WHAT TO WORK ON:
Please copy every record below exactly and leave out the pictures.

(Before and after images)
-*-*-

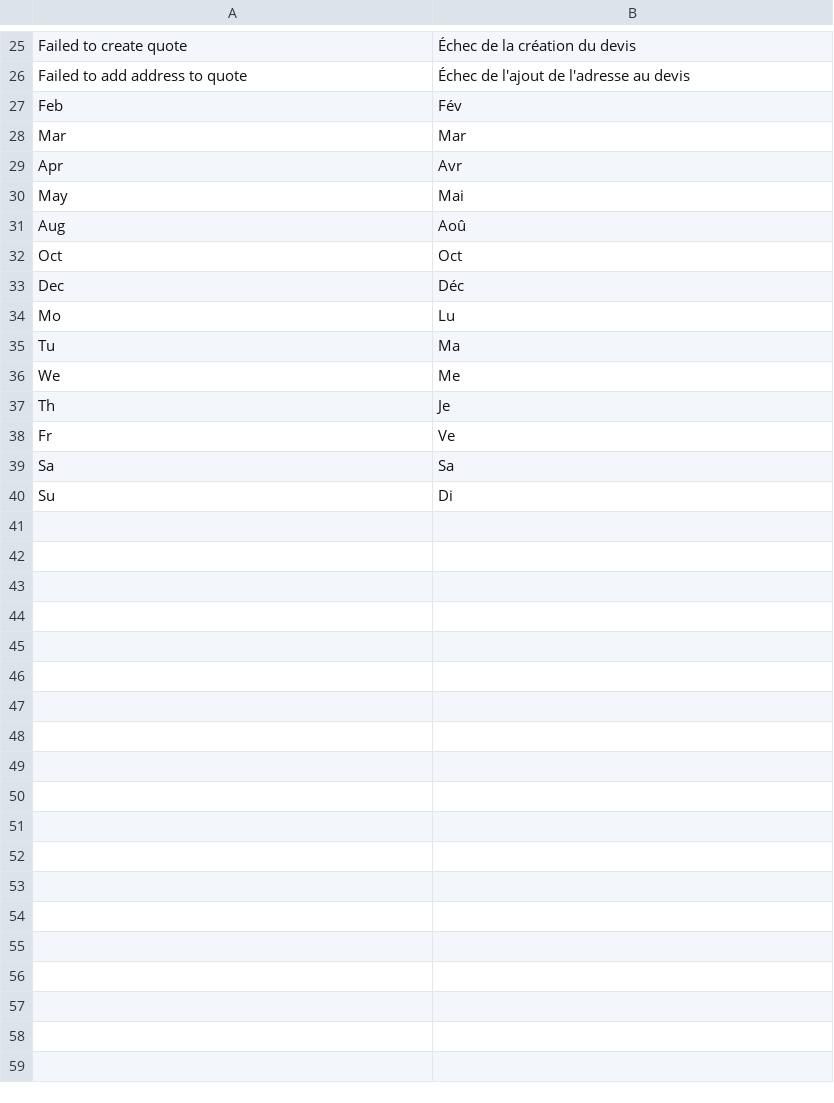
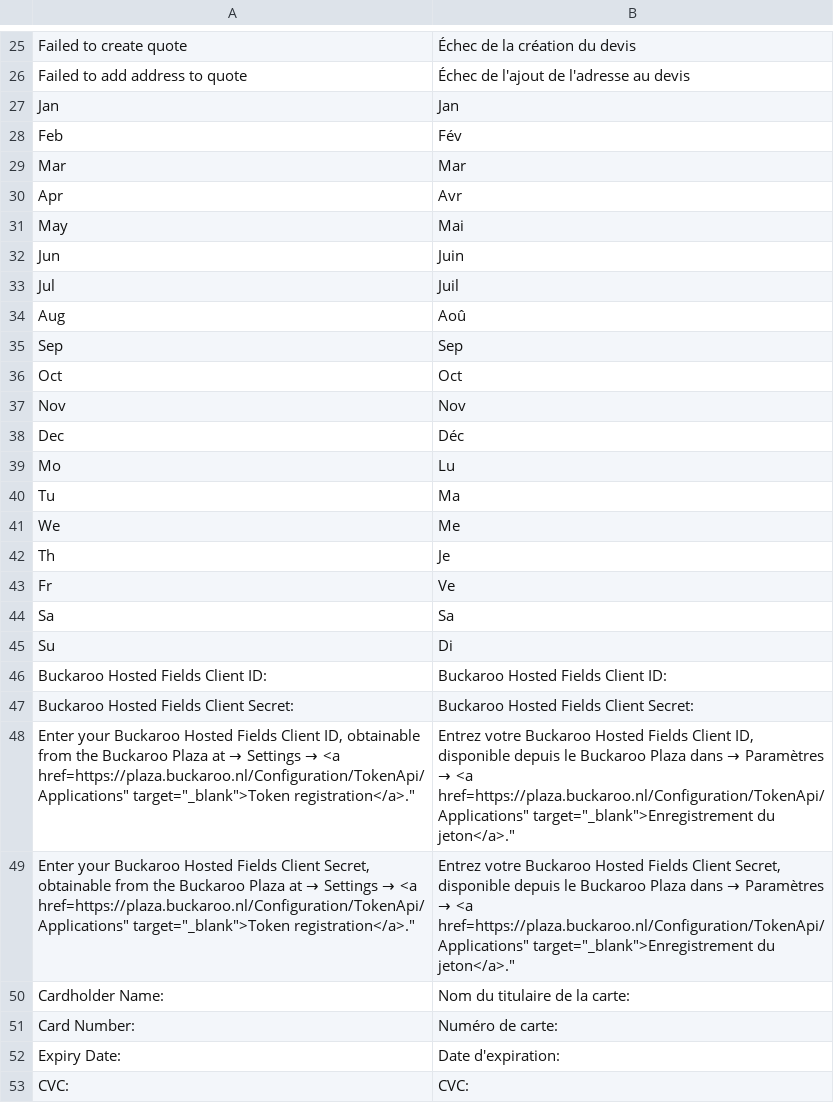
Before and after one commit to buckaroo-it/Magento2, a CSV file: i18n/fr_BE.csv, drawn as a sheet; only a part is shown, gaps mark what is left out; the diff names each change by its address in the sheet, - before the commit and + after, or states it on an @@ line.

```diff
--- a/i18n/fr_BE.csv
+++ b/i18n/fr_BE.csv
+row 27: Jan | Jan
+row 32: Jun | Juin
+row 33: Jul | Juil
+row 35: Sep | Sep
+row 37: Nov | Nov
+row 46: Buckaroo Hosted Fields Client ID: | Buckaroo Hosted Fields Client ID:
+row 47: Buckaroo Hosted Fields Client Secret: | Buckaroo Hosted Fields Client Secret:
+row 48: Enter your Buckaroo Hosted Fields Client ID, obtainable from the Buckaroo Plaza at → Settings → <a href=https://plaza.buckaroo.nl/Configuration/TokenApi/Applications" target="_blank">Token registration</a>." | Entrez votre Buckaroo Hosted Fields Client ID, disponible depuis le Buckaroo Plaza dans → Paramètres → <a href=https://plaza.buckaroo.nl/Configuration/TokenApi/Applications" target="_blank">Enregistrement du jeton</a>."
+row 49: Enter your Buckaroo Hosted Fields Client Secret, obtainable from the Buckaroo Plaza at → Settings → <a href=https://plaza.buckaroo.nl/Configuration/TokenApi/Applications" target="_blank">Token registration</a>." | Entrez votre Buckaroo Hosted Fields Client Secret, disponible depuis le Buckaroo Plaza dans → Paramètres → <a href=https://plaza.buckaroo.nl/Configuration/TokenApi/Applications" target="_blank">Enregistrement du jeton</a>."
+row 50: Cardholder Name: | Nom du titulaire de la carte:
+row 51: Card Number: | Numéro de carte:
+row 52: Expiry Date: | Date d'expiration:
+row 53: CVC: | CVC:
```
Also changed, not shown: i18n/de_DE.csv, i18n/es_ES.csv, 21 other files.
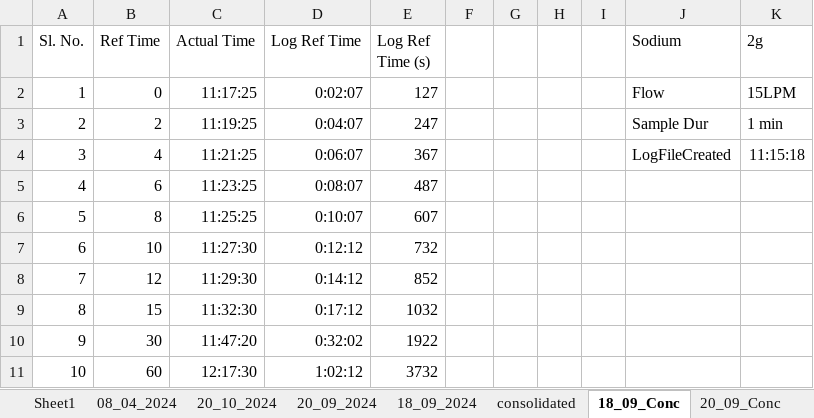
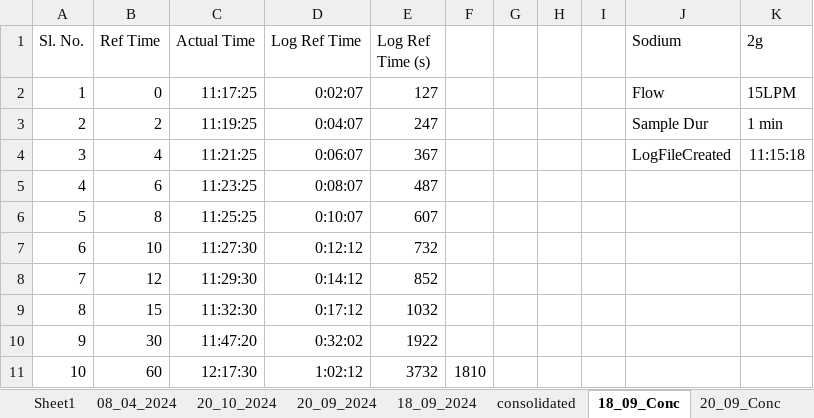
Before and after one commit to muthuganeshece/MLProjects, an Excel workbook: LIDAR/Results/Data.xlsx, sheet 18_09_Conc, drawn as a sheet; values as stored, in another font and other column widths than the file's, no borders; the diff names each change by its address in the sheet, - before the commit and + after, or states it on an @@ line.

```diff
--- a/LIDAR/Results/Data.xlsx (sheet 18_09_Conc)
+++ b/LIDAR/Results/Data.xlsx (sheet 18_09_Conc)
-F11: (empty)
+F11: 1810
```
Also changed, not shown: sheet 08_04_2024, other sheet tabs, charts or pictures.
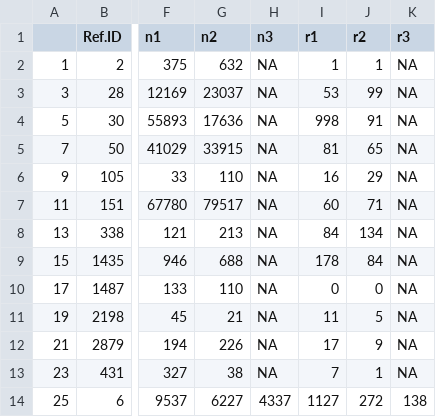
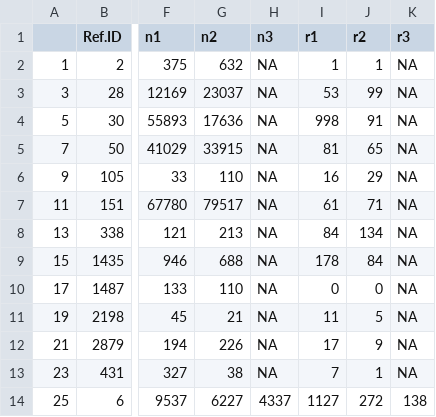
Before and after one commit to ICON-in-R/covid-NMA, a CSV file: data/BUGS_input_data_Hospitalizations.csv, drawn as a sheet; only a part is shown, gaps mark what is left out; the diff names each change by its address in the sheet, - before the commit and + after, or states it on an @@ line.

```diff
--- a/data/BUGS_input_data_Hospitalizations.csv
+++ b/data/BUGS_input_data_Hospitalizations.csv
-I7 (r1): 60
+I7 (r1): 61
```
Also changed, not shown: data/BUGS_input_data_COVID_infection.csv, data/BUGS_input_data_Deaths.csv, 2 other files.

-*-*-

TASK RESULT:
Before and after one commit to buckaroo-it/Magento2, a CSV file: i18n/fr_BE.csv, drawn as a sheet; only a part is shown, gaps mark what is left out; the diff names each change by its address in the sheet, - before the commit and + after, or states it on an @@ line.

```diff
--- a/i18n/fr_BE.csv
+++ b/i18n/fr_BE.csv
+row 27: Jan | Jan
+row 32: Jun | Juin
+row 33: Jul | Juil
+row 35: Sep | Sep
+row 37: Nov | Nov
+row 46: Buckaroo Hosted Fields Client ID: | Buckaroo Hosted Fields Client ID:
+row 47: Buckaroo Hosted Fields Client Secret: | Buckaroo Hosted Fields Client Secret:
+row 48: Enter your Buckaroo Hosted Fields Client ID, obtainable from the Buckaroo Plaza at → Settings → <a href=https://plaza.buckaroo.nl/Configuration/TokenApi/Applications" target="_blank">Token registration</a>." | Entrez votre Buckaroo Hosted Fields Client ID, disponible depuis le Buckaroo Plaza dans → Paramètres → <a href=https://plaza.buckaroo.nl/Configuration/TokenApi/Applications" target="_blank">Enregistrement du jeton</a>."
+row 49: Enter your Buckaroo Hosted Fields Client Secret, obtainable from the Buckaroo Plaza at → Settings → <a href=https://plaza.buckaroo.nl/Configuration/TokenApi/Applications" target="_blank">Token registration</a>." | Entrez votre Buckaroo Hosted Fields Client Secret, disponible depuis le Buckaroo Plaza dans → Paramètres → <a href=https://plaza.buckaroo.nl/Configuration/TokenApi/Applications" target="_blank">Enregistrement du jeton</a>."
+row 50: Cardholder Name: | Nom du titulaire de la carte:
+row 51: Card Number: | Numéro de carte:
+row 52: Expiry Date: | Date d'expiration:
+row 53: CVC: | CVC:
```
Also changed, not shown: i18n/de_DE.csv, i18n/es_ES.csv, 21 other files.
Before and after one commit to muthuganeshece/MLProjects, an Excel workbook: LIDAR/Results/Data.xlsx, sheet 18_09_Conc, drawn as a sheet; values as stored, in another font and other column widths than the file's, no borders; the diff names each change by its address in the sheet, - before the commit and + after, or states it on an @@ line.

```diff
--- a/LIDAR/Results/Data.xlsx (sheet 18_09_Conc)
+++ b/LIDAR/Results/Data.xlsx (sheet 18_09_Conc)
-F11: (empty)
+F11: 1810
```
Also changed, not shown: sheet 08_04_2024, other sheet tabs, charts or pictures.
Before and after one commit to ICON-in-R/covid-NMA, a CSV file: data/BUGS_input_data_Hospitalizations.csv, drawn as a sheet; only a part is shown, gaps mark what is left out; the diff names each change by its address in the sheet, - before the commit and + after, or states it on an @@ line.

```diff
--- a/data/BUGS_input_data_Hospitalizations.csv
+++ b/data/BUGS_input_data_Hospitalizations.csv
-I7 (r1): 60
+I7 (r1): 61
```
Also changed, not shown: data/BUGS_input_data_COVID_infection.csv, data/BUGS_input_data_Deaths.csv, 2 other files.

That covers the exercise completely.